The problem: Whenever a line in the material below includes "more", copy that line.

Exercise inputs:
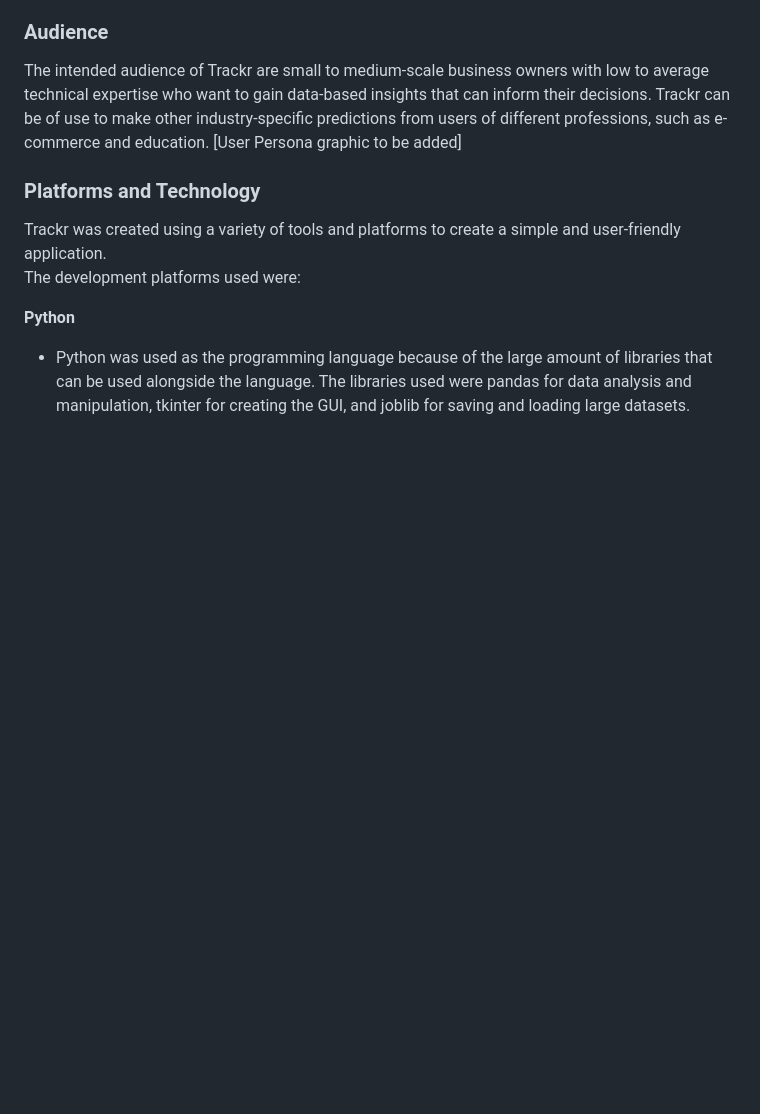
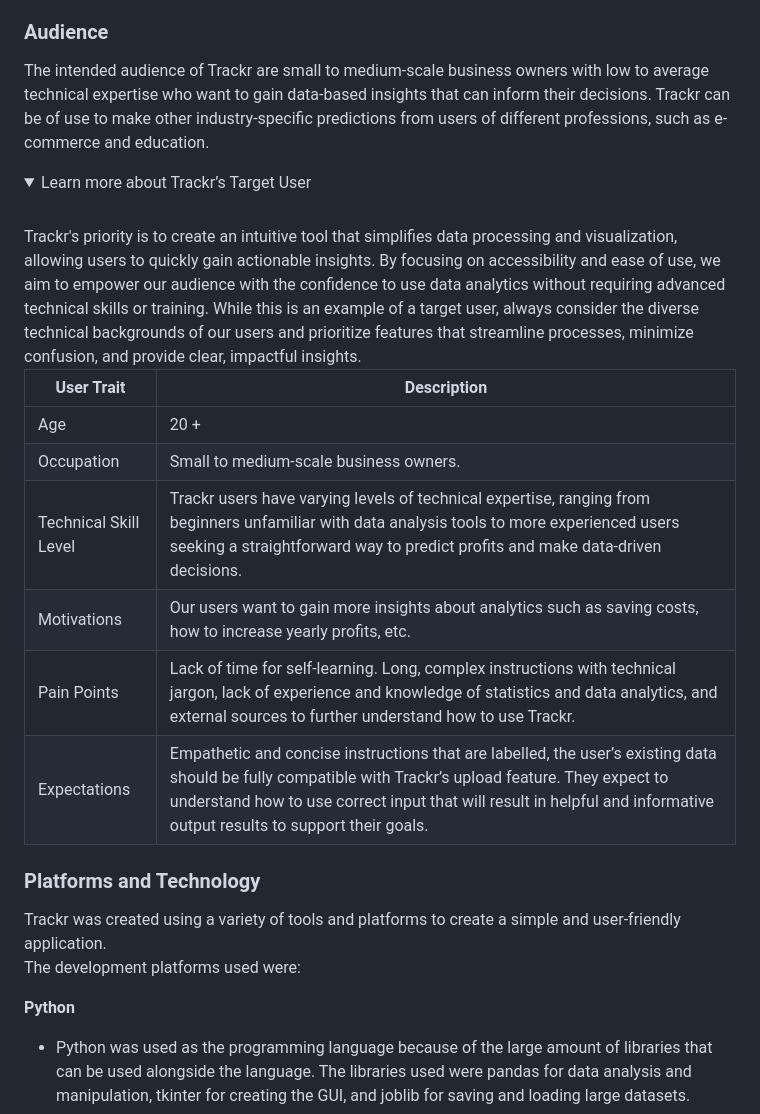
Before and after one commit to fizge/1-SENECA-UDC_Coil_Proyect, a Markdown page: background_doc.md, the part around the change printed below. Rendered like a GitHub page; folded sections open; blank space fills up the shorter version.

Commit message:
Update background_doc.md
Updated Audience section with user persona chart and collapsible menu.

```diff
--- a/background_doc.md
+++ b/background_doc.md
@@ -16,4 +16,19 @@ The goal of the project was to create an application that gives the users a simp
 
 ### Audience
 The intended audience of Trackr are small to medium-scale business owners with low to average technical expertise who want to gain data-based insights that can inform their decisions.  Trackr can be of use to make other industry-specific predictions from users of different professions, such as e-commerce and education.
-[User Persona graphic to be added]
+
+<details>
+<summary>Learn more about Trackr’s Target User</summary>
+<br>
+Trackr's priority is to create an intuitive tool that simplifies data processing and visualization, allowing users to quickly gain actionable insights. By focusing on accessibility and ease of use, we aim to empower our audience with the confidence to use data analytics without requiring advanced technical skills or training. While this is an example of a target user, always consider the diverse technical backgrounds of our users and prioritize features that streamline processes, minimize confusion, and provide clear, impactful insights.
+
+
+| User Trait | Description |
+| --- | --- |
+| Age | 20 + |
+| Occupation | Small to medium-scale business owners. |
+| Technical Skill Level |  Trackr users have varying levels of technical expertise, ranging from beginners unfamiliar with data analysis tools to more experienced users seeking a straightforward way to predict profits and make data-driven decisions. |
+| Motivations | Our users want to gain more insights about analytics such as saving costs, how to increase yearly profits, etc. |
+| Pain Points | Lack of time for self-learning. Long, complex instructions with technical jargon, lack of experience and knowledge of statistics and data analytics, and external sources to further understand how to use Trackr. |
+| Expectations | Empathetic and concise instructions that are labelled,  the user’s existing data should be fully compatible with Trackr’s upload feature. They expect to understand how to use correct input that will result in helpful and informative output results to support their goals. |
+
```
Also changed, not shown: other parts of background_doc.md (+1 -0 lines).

The answer:
+<summary>Learn more about Trackr’s Target User</summary>
+| Technical Skill Level |  Trackr users have varying levels of technical expertise, ranging from beginners unfamiliar with data analysis tools to more experienced users seeking a straightforward way to predict profits and make data-driven decisions. |
+| Motivations | Our users want to gain more insights about analytics such as saving costs, how to increase yearly profits, etc. |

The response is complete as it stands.